It is for this reason that earlier this year the World Health Organization called for the blanket decriminalisation of all drug use to help stem the spread of HIV, Hepatitis C and incarceration-related harms. The direction in which international public health policy is heading is pretty clear. Drug use is increasingly – and correctly – being recognised as a public health issue, not a criminal justice one.

Over the next few years, the world has an opportunity with the upcoming 2016 UN General Assembly Special Session on Drugs to fundamentally remake international drug policies. In 2014 the LSE Expert Group on the Economics of Drug Policy, Chaired by the LSE’s Professor Danny Quah, produced a report on the current global strategy endorsed by five Nobel Prize-winning economists. It concluded that ‘It is time to end the ‘war on drugs’ and massively redirect resources towards effective evidence-based policies underpinned by rigorous economic analysis’.


The choice now is between maintaining the broken status quo or pursuing policies that facilitate economic development, protect public health and ensure respect for human rights. Many states are pushing ahead unilaterally with new approaches, as in the case of cannabis legalisation in the US and Uruguay.

The Home Office report recognises that these provide ‘an opportunity to establish an evidence base as to the efficacy of such approaches’. The US Federal government has taken a similar stance. States in Europe are increasingly assertive about the successes of public health policies based on harm reduction and access to treatment services. In Latin America countries, which have traditionally served as the frontline of the US-led drug war, have openly revolted against continuing the strategy.

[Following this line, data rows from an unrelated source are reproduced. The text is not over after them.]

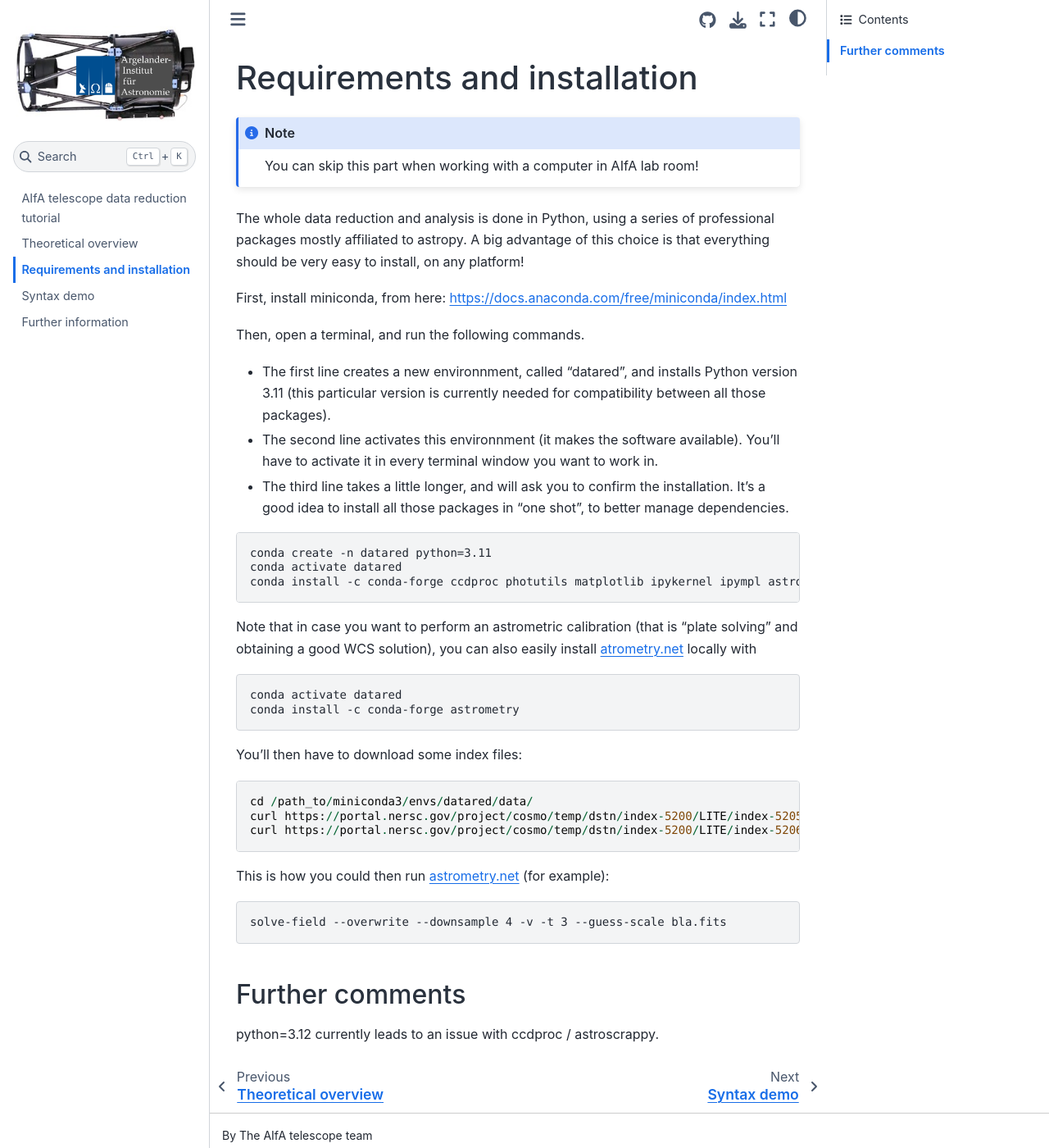
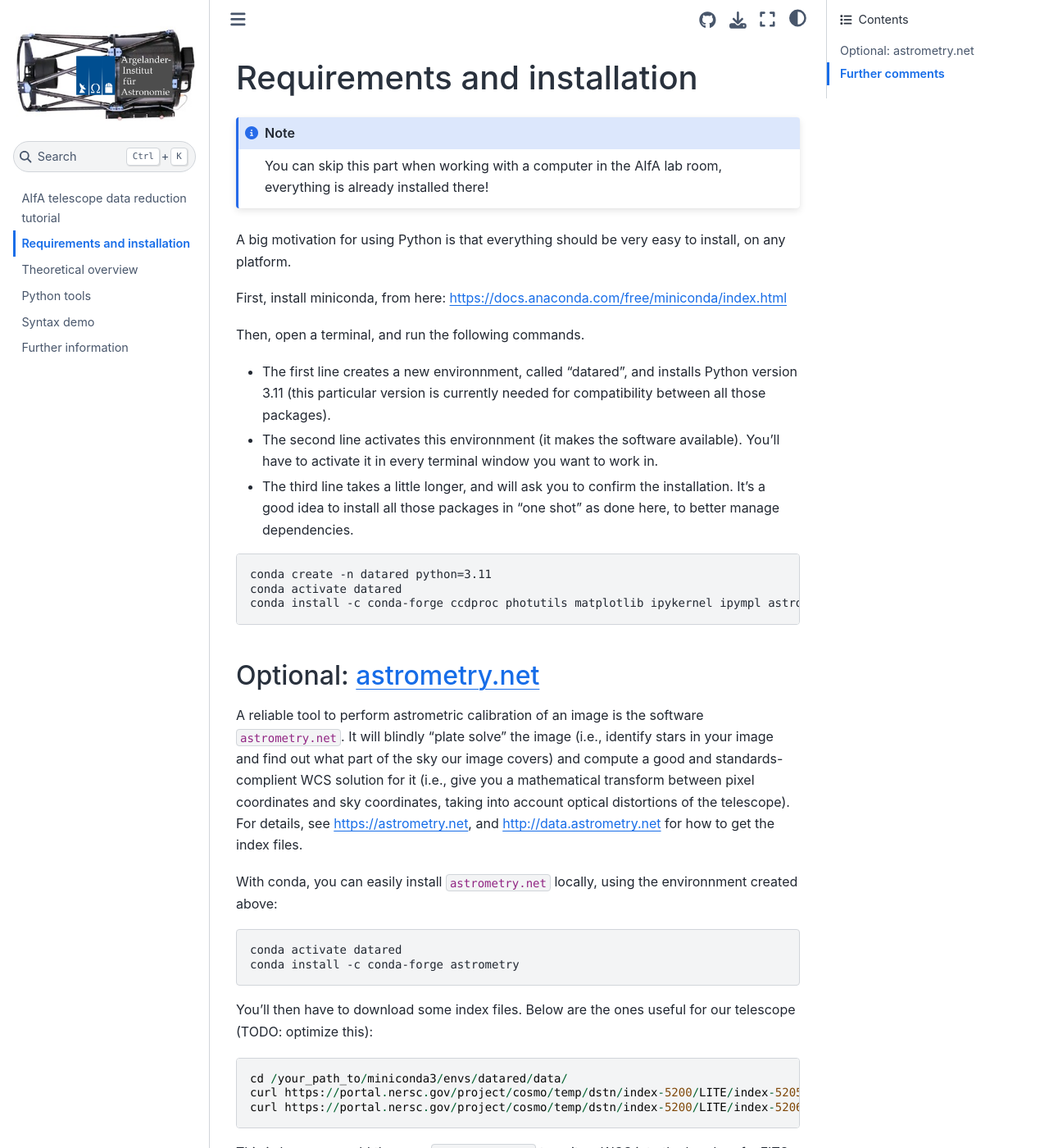
Before and after one commit to aifatelescope/datared, a Jupyter Book: the page built from book/installation.md, in a window 1280 px wide and 1400 px high. Shown: the whole window at 82% size. Built offline with Jupyter Book 1.0.4 settings and Sphinx 7.4.7 and the Sphinx Book theme 1.1.4, drawn with Linux system fonts in a browser that asks for light colours; some of the changed text lies outside the part shown.

Commit message:
Documenting astrometry.net

`````diff
--- a/book/_toc.yml
+++ b/book/_toc.yml
@@ -4,7 +4,8 @@
 format: jb-book
 root: intro
 chapters:
+- file: installation
 - file: overview
-- file: installation
+- file: pythontools
 - file: demo
 - file: more
--- a/book/installation.md
+++ b/book/installation.md
@@ -1,18 +1,17 @@
 # Requirements and installation
 
 :::{note}
-You can skip this part when working with a computer in AIfA lab room!
+You can skip this part when working with a computer in the AIfA lab room, everything is already installed there!
 :::
 
-The whole data reduction and analysis is done in Python, using a series of professional packages mostly affiliated to astropy.
-A big advantage of this choice is that everything should be very easy to install, on any platform!
+A big motivation for using Python is that everything should be very easy to install, on any platform.
 
 First, install miniconda, from here: https://docs.anaconda.com/free/miniconda/index.html
 
 Then, open a terminal, and run the following commands.
 * The first line creates a new environnment, called "datared", and installs Python version 3.11 (this particular version is currently needed for compatibility between all those packages).
 * The second line activates this environnment (it makes the software available). You'll have to activate it in every terminal window you want to work in.
-* The third line takes a little longer, and will ask you to confirm the installation. It's a good idea to install all those packages in "one shot", to better manage dependencies.
+* The third line takes a little longer, and will ask you to confirm the installation. It's a good idea to install all those packages in "one shot" as done here, to better manage dependencies.
 
 
 ```none
@@ -22,25 +21,32 @@
 ````
 
 
-Note that in case you want to perform an astrometric calibration (that is "plate solving" and obtaining a good WCS solution), you can also easily install atrometry.net locally with
+## Optional: astrometry.net
+
+A reliable tool to perform astrometric calibration of an image is the software `astrometry.net`. It will blindly "plate solve" the image (i.e., identify stars in your image and find out what part of the sky our image covers) and compute a good and standards-complient WCS solution for it (i.e., give you a mathematical transform between pixel coordinates and sky coordinates, taking into account optical distortions of the telescope). For details, see https://astrometry.net, and http://data.astrometry.net for how to get the index files.
+
+
+With conda, you can easily install `astrometry.net` locally, using the environnment created above:
 
 ```none
 conda activate datared
 conda install -c conda-forge astrometry
 ```
 
-You'll then have to download some index files:
+You'll then have to download some index files. Below are the ones useful for our telescope (TODO: optimize this):
 
 ```
-cd /path_to/miniconda3/envs/datared/data/
+cd /your_path_to/miniconda3/envs/datared/data/
 curl https://portal.nersc.gov/project/cosmo/temp/dstn/index-5200/LITE/index-5205-[00-47].fits --remote-name
 curl https://portal.nersc.gov/project/cosmo/temp/dstn/index-5200/LITE/index-5206-[00-47].fits --remote-name
 ```
 
-This is how you could then run astrometry.net (for example):
+This is how you could then use `astrometry.net` to write a WCS into the header of a FITS image:
 
 ```none
-solve-field --overwrite --downsample 4 -v -t 3 --guess-scale bla.fits
+solve-field -h
+
+solve-field --overwrite --downsample 4 -v -t 3 --guess-scale myimage.fits
 ```
 
 
`````
Also changed, not shown: book/intro.md (+5 -9 lines), book/overview.md (+13 -0 lines), book/pythontools.md (added, +27 -0 lines).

The US has traditionally served as the main enforcer and advocate for a ‘one-size-fits-all’ prohibitionist model globally. It is now relinquishing this role and has recently promised, in the words of Ambassador William Brownfield, ‘to tolerate different national drug policies’. Others will try take up the baton. Russia, home of some of the most backward and repressive policies anywhere has continued to push for an escalation of the ‘war on drugs’ at the UN. It seems, however, that a new system is emerging.

The Home Office report is emblematic of the global shift. Let us hope that this report helps facilitate more open and honest discussion on this topic. There are no silver bullet solutions, but the world should push ahead with new approaches based on science, evidence and policy experimentation rather than maintaining a status quo based on fear and ideology.

John Collins is the International Drug Policy Project Coordinator at LSE IDEAS at the London School of Economics. He served as Coordinator of the LSE Expert Group on the Economics of Drug Policy and Editor of the 2014 report 'Ending the Drug Wars.' He is a PhD Candidate in the Department of International History at the LSE.